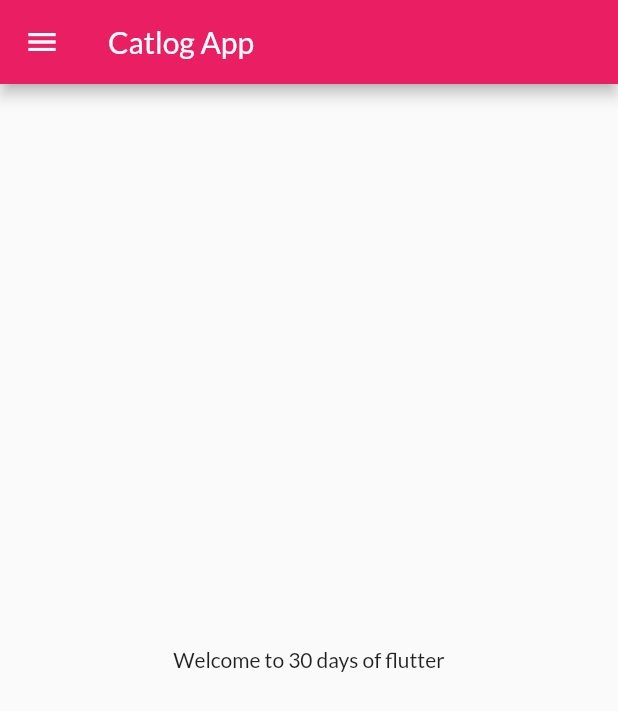
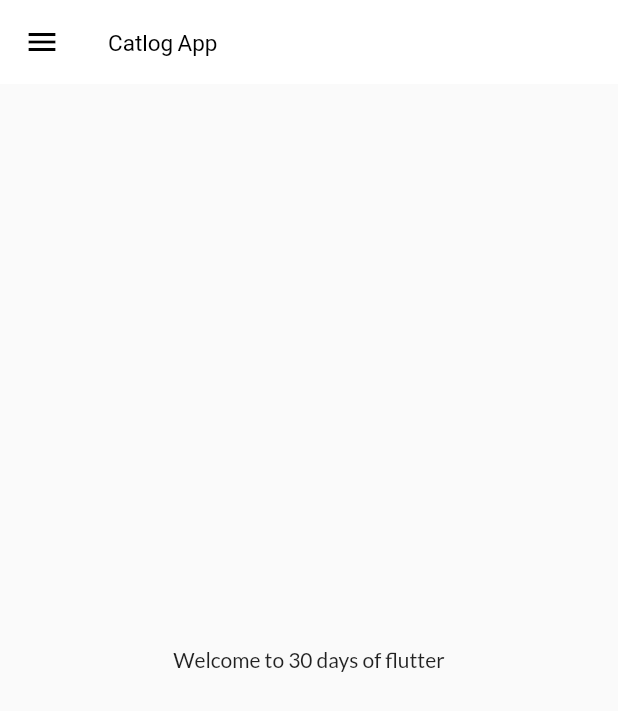
Before and after one commit to i-umairkhan/Catalog-App, a Flutter app: the screen it shows after launch, on a phone screen of 412 x 824 dp. Shown: the top 711 px of the screen. Run offline on Flutter 3.47's test engine with Material 2 defaults, Android fonts, the phone set to English and light mode, and no system bars; our stand-ins replace google_fonts.

Commit message:
Theme data Updated

```diff
--- a/lib/main.dart
+++ b/lib/main.dart
@@ -19,6 +19,14 @@ class MyApp extends StatelessWidget {
       theme: ThemeData(
         primarySwatch: Colors.pink,
         fontFamily: GoogleFonts.lato().fontFamily,
+        appBarTheme: const AppBarTheme(
+            elevation: 0.0,
+            backgroundColor: Colors.white,
+            iconTheme: IconThemeData(color: Colors.black),
+            titleTextStyle: TextStyle(
+              color: Colors.black,
+              fontSize: 15,
+            )),
       ),
       initialRoute: "/home",
       routes: {
--- a/lib/utils/drawer.dart
+++ b/lib/utils/drawer.dart
@@ -1,5 +1,3 @@
-import 'dart:convert';
-
 import 'package:flutter/cupertino.dart';
 import 'package:flutter/material.dart';
 // ignore: unused_import
```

◇ ◇ ◇ ◇ ◇

### REQUIRED ACTION
Would you give the number of lines in this listing that include "package"? Only the number, please.

### ANSWER TO THIS TASK
2